[Stored dataset items]

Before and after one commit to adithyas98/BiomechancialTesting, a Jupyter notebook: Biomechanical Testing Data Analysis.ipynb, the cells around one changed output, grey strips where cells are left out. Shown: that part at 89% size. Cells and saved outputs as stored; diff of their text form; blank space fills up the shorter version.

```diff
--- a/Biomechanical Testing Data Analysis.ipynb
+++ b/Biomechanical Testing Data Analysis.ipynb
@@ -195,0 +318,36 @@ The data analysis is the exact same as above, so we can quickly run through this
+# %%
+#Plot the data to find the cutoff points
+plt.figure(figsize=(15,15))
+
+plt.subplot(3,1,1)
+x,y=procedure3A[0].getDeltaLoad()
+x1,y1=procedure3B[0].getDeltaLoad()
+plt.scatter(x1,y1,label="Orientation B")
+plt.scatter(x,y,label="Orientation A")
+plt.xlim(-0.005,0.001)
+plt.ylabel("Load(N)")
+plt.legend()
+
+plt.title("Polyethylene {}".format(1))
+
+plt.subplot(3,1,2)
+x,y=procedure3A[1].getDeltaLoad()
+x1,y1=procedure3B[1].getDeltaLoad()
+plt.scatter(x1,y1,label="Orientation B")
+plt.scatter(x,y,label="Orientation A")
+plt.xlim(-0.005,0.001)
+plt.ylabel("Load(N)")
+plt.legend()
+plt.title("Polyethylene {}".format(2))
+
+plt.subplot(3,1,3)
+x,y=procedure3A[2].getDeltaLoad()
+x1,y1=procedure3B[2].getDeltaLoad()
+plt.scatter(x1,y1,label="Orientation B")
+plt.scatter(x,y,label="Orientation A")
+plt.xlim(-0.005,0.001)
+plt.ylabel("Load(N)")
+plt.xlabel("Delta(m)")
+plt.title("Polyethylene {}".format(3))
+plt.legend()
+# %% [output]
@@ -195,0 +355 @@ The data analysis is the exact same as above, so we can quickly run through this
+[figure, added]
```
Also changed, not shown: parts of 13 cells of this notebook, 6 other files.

### PROBLEM DETAILS
From the data above, copy out every line with the string "notebook" in it.

### EXPECTED ANSWER
Before and after one commit to adithyas98/BiomechancialTesting, a Jupyter notebook: Biomechanical Testing Data Analysis.ipynb, the cells around one changed output, grey strips where cells are left out. Shown: that part at 89% size. Cells and saved outputs as stored; diff of their text form; blank space fills up the shorter version.
Also changed, not shown: parts of 13 cells of this notebook, 6 other files.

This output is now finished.